The American story continues: Getting ready for the Biden Inauguration

By Ande Jacobson

I watched the 17 January 2021 episode of 60 Minutes the next morning while exercising on my elliptical trainer, a fairly common Monday morning routine. Two of their stories from the previous night were on political events – preparations for Wednesday’s inauguration, and what happened on 6 January 2021. I’ve already written about the coup attempt in my essay entitled “6 January 2021: An American Story,” so that’s not my focus here. Instead, the first 60 Minutes segment, “Against All Enemies,” hit me particularly hard. Continue reading

6 January 2021: An American Story

By Ande Jacobson

On 6 January 2021, the story unfolding in real time was more confounding and disturbing than any work of fiction I have ever read, and I couldn’t look away. Sadly, it also wasn’t unexpected based on the sitting president’s behavior throughout his term of office and before that as a private citizen. This administration was the runaway train that would inevitably crash where it did on this day.

Continue reading

A fitting end to 2020

By Ande Jacobson

It seems fitting that 2020 is a Leap Year. Leap Years are special and just a little bit strange. With February longer than usual, that means the year has an extra day making Leap Years 366 days long which seems a fitting end to the most frightening and bizarre year in the memory of most of those alive today. While we would like this year over sooner rather than later, we have to wait an extra day to say goodbye to 2020.

At the beginning of the year, 2020 seemed like it would just be a particularly rough election year with an extra day in February. Most of the public had no idea how different 2020 would be until after 29 February even though it turned out that the dangerous SARS-CoV-2 virus had already been spreading since late last year. Continue reading

We need a little SaxMas right now!

By Ande Jacobson

Today was the third Saturday of December in the year 2020, and to paraphrase a lyric from a show I played 14 years ago, we need a little SaxMas right now. This day should have been the 27th annual gathering of sax players of every shape and size playing saxophones of every shape and size in San Jose, California. Although SaxMas founder, Ray Bernd, held out hope for as long as he could, because of the pandemic that didn’t happen, and for the first time in 27 years the event was formally called off in late October. This special event is one that players and audience members look forward to every year because it’s festive, musical, and gleaming with all that holiday saxophone goodness.

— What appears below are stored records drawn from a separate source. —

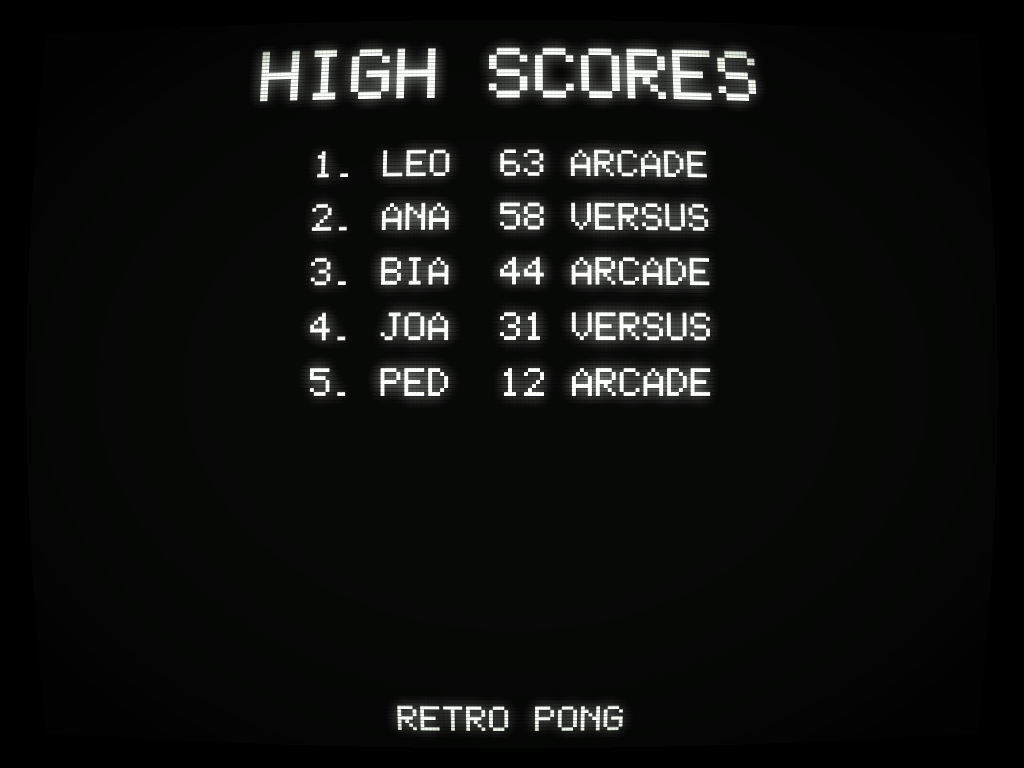
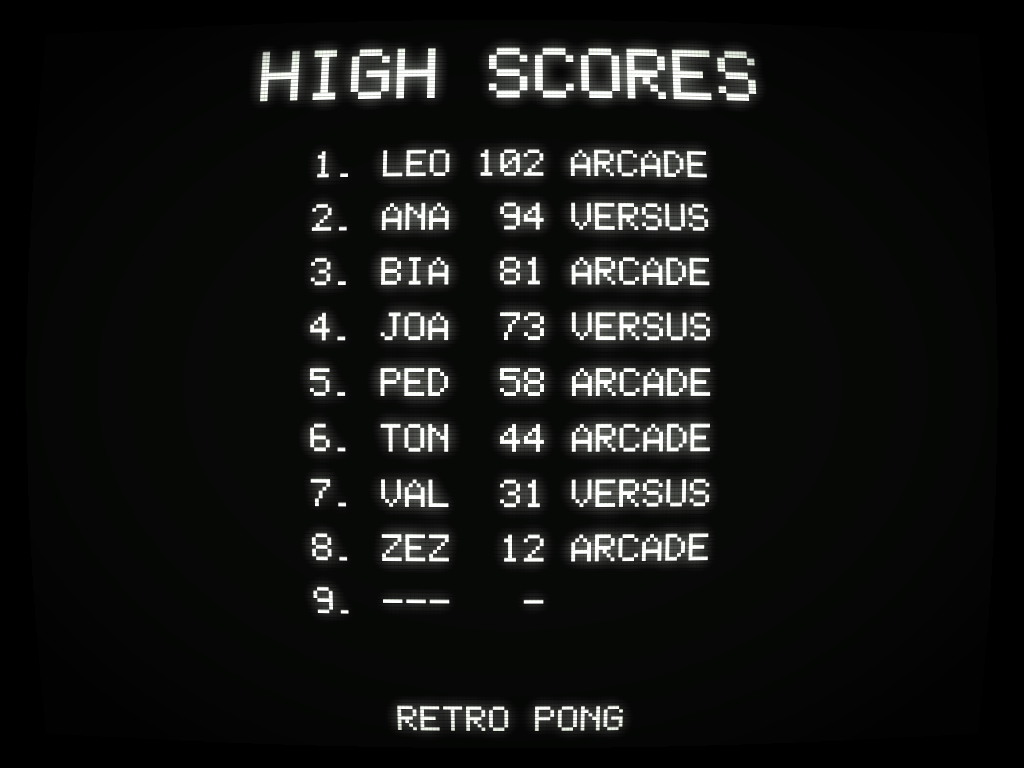
jogo: tabela de recordes com 9 lugares em vez de 5
A tela comporta: uma linha a cada 14 px, de y=36 a y=148, ainda 25 px
acima do rodape. Conferido no pior caso -- as 9 linhas cheias com o maior
placar possivel (123, tres letras, VERSUS) ocupam de y=8 a y=186 e de
x=62 a x=191.

O numero de entradas muda o TAMANHO do registro gravado na flash, entao
vai junto com HISCORE_VERSION 4: sem versao nova, uma tabela v3 antiga
seria lida com o layout novo e so o checksum a pegaria, que e fragil
demais para confiar. Com a v4 ela e descartada no primeiro boot, como ja
aconteceu na v3.

_Static_assert novo em highscores.c: hi_save() grava UMA pagina de flash
e copia a tabela inteira para um buffer desse tamanho, entao subir
HISCORE_COUNT alem do que cabe ali estouraria o buffer sem nenhum aviso.
Sao 84 dos 256 bytes com 9 entradas.

diff --git a/tools/sim.py b/tools/sim.py
@@ -55,7 +55,7 @@ INITIALS_HIST        = 78
 PAUSE_TIMEOUT_S   = 30
 PAUSE_POT_STEP    = 400
 PADDLE_TAKEOVER_TOL = 6
-HISCORE_COUNT     = 5
+HISCORE_COUNT     = 9
 INITIALS_LEN      = 3
 FONT_CELL_W       = 6
 FONT_CELL_H       = 8
@@ -1704,9 +1704,13 @@ def save_shots(outdir, assets, glyphs):
             g.total_score = [63, 55]
             g.draw_enter_initials()
         elif name == "highscores":
-            g.hiscores = [(63, 1, "LEO", MODE_ARCADE), (58, 2, "ANA", MODE_VERSUS),
-                          (44, 1, "BIA", MODE_ARCADE), (31, 1, "JOA", MODE_VERSUS),
-                          (12, 2, "PED", MODE_ARCADE)]
+            # oito preenchidas e a nona vazia: a foto mostra a tabela cheia
+            # e como fica uma linha que ninguem ocupou ainda
+            g.hiscores = [(102, 1, "LEO", MODE_ARCADE), (94, 2, "ANA", MODE_VERSUS),
+                          (81, 1, "BIA", MODE_ARCADE), (73, 1, "JOA", MODE_VERSUS),
+                          (58, 2, "PED", MODE_ARCADE), (44, 1, "TON", MODE_ARCADE),
+                          (31, 2, "VAL", MODE_VERSUS), (12, 1, "ZEZ", MODE_ARCADE),
+                          (0, 0, "   ", MODE_ARCADE)]
             g.draw_highscores()
 
         surf = pygame.image.frombuffer(bytes(g.fb.px), (FB_W, FB_H), "P")

diff --git a/src/config.h b/src/config.h
@@ -253,9 +253,13 @@
 #define AI_ERROR_MIN_PX   15                 // ... e na ultima
 
 // ===== Highscores =====
-#define HISCORE_COUNT     5
+// Nove entradas: e o que a tela comporta (linha a cada 14 px, da y=36 ate
+// y=148, ainda 25 px acima do rodape). Mexer aqui muda o TAMANHO da tabela
+// gravada na flash, entao vem junto com um numero de versao novo -- senao a
+// tabela antiga seria lida com o layout novo.
+#define HISCORE_COUNT     9
 #define HISCORE_MAGIC     0x50524F4Bu        // 'PROK'
-#define HISCORE_VERSION   3                  // v3: guarda o modo (arcade/versus)
+#define HISCORE_VERSION   4                  // v4: 9 entradas (v3: guarda o modo)
 #define INITIALS_LEN      3                  // letras por entrada
 
 #endif // PONG_CONFIG_H

diff --git a/src/highscores.c b/src/highscores.c
@@ -14,6 +14,12 @@
 #endif
 #define HI_FLASH_OFFSET   (PICO_FLASH_SIZE_BYTES - FLASH_SECTOR_SIZE)
 
+// hi_save() grava UMA pagina de flash e copia a tabela inteira para dentro de
+// um buffer desse tamanho: subir HISCORE_COUNT alem do que cabe ali estouraria
+// o buffer sem nenhum aviso. Com 9 entradas sao 84 dos 256 bytes.
+_Static_assert(sizeof(hi_table_t) <= FLASH_PAGE_SIZE,
+               "a tabela nao cabe na pagina que hi_save() grava");
+
 static hi_table_t table_ram;
 
 static const hi_table_t *flash_table(void) {

diff --git a/README.md b/README.md
@@ -358,7 +358,7 @@ Controles no Wokwi: gire os **potenciômetros** (mouse) para mover as raquetes;
 - **Ritmo**: a contagem 3-2-1 aparece só no primeiro ponto de cada fase; entre
   os pontos seguintes é só um "GO" rápido. Apertar o SELETOR pula as telas de
   início e de fim de fase — e, **durante a partida**, abre a pausa.
-- **Iniciais**: se o total entrar no top 5, o jogador insere 3 letras estilo
+- **Iniciais**: se o total entrar no top 9, o jogador insere 3 letras estilo
   arcade — girar o pot rola pelo alfabeto A–Z, apertar o SELETOR confirma a
   letra atual e passa para a próxima. A rolagem tem **freio**: no máximo 10
   letras por segundo, e a letra em foco só troca quando o pot sai da faixa dela
@@ -457,9 +457,10 @@ Veja `docs/images/preview_logo_1bit.png` para saber como ficou a versão
 - **Serigrafia da PCB**: as placas da v1 têm o botão serigrafado como
   **START** (a net no KiCad também se chama `START`). O firmware, os diagramas
   e as telas já o chamam de **SELETOR** — é o mesmo botão no GP22.
-- **Tabela de high scores zera ao atualizar**: o formato ganhou o campo de
-  modo (`HISCORE_VERSION 3`), então a tabela gravada por firmwares antigos é
-  descartada na primeira execução.
+- **Tabela de high scores zera ao atualizar**: ela passou a ter 9 entradas em
+  vez de 5, o que muda o tamanho do registro gravado (`HISCORE_VERSION 4`),
+  então a tabela gravada por firmwares antigos é descartada na primeira
+  execução.
 
 ## Créditos e referências
 

diff --git a/CLAUDE.md b/CLAUDE.md
@@ -239,8 +239,14 @@ for initials and menu; `input_last_moved()` tells the menu which pot to read;
 `input_seletor_pressed()` is the SELETOR edge. Also forces the Pico SMPS into PWM mode
 (GPIO23 high) for a cleaner ADC supply.
 
-**High scores** (`highscores.{c,h}`): persisted in the **last flash sector**
-(magic + version + checksum; **v3** stores the mode, so upgrading wipes the table). Flash-touching functions are `__not_in_flash_func`
+**High scores** (`highscores.{c,h}`): the top `HISCORE_COUNT` (**9** — what the
+screen holds, one line per 14 px from y=36 to y=148), persisted in the **last flash
+sector** (magic + version + checksum). Any change to the *layout* of `hi_table_t`
+needs a new `HISCORE_VERSION`, which wipes the table on the first boot: v3 added the
+mode, v4 went from 5 entries to 9. `hi_save()` writes a single `FLASH_PAGE_SIZE`
+page and memcpys the whole table into a buffer that size, so `HISCORE_COUNT` is
+bounded by it (84 of 256 bytes at 9; a `_Static_assert` holds the line).
+Flash-touching functions are `__not_in_flash_func`
 and wrap `save_and_disable_interrupts()`.
 
 **Assets** (`assets.{c,h}`): const 1-bit bitmaps (the RetroSC logo 220×69 and the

Over 200 saxophonists playing holiday music together is a sight and sound to behold, and it’s one that’s not soon forgotten. At the end of last year, I wrote a piece reliving 2019’s SJ SaxMas, and I watched the included video of that concert again this morning to put myself in the SaxMas frame of mind even though I had no place to go because of our necessary lockdown. That still wasn’t enough holiday for the day. Continue reading

How is living through the pandemic like space?

By Ande Jacobson

I have long loved the world of Star Trek and science fiction in general. I can remember imagining possibilities as a child while walking to school, wishing that it were possible to be beamed up to a starship to travel to new worlds and join with others in exploring the vastness of space. In the real world of my childhood, I got to watch, along with the rest of the world, as Neil Armstrong and Buzz Aldrin walked and jumped on the moon for the first time. Although very different from the pictures painted by my favorite television series, it was a breathtaking adventure that sparked many dreams. I later studied space travel and learned how manned space flight changed over time beginning with the U.S. Gemini and Apollo programs through the advent of Skylab, Mir, and the International Space Station. Various probes and telescopes continue to explore beyond the earth’s boundaries to give us crucial information about what’s really out there. We still haven’t achieved the level of development depicted in the Star Trek universe, nor have we discovered the kinds of life imagined by various science fiction writers, but we have grown outward and created stories, both real and imagined, related to what’s beyond our little blue planet. Continue reading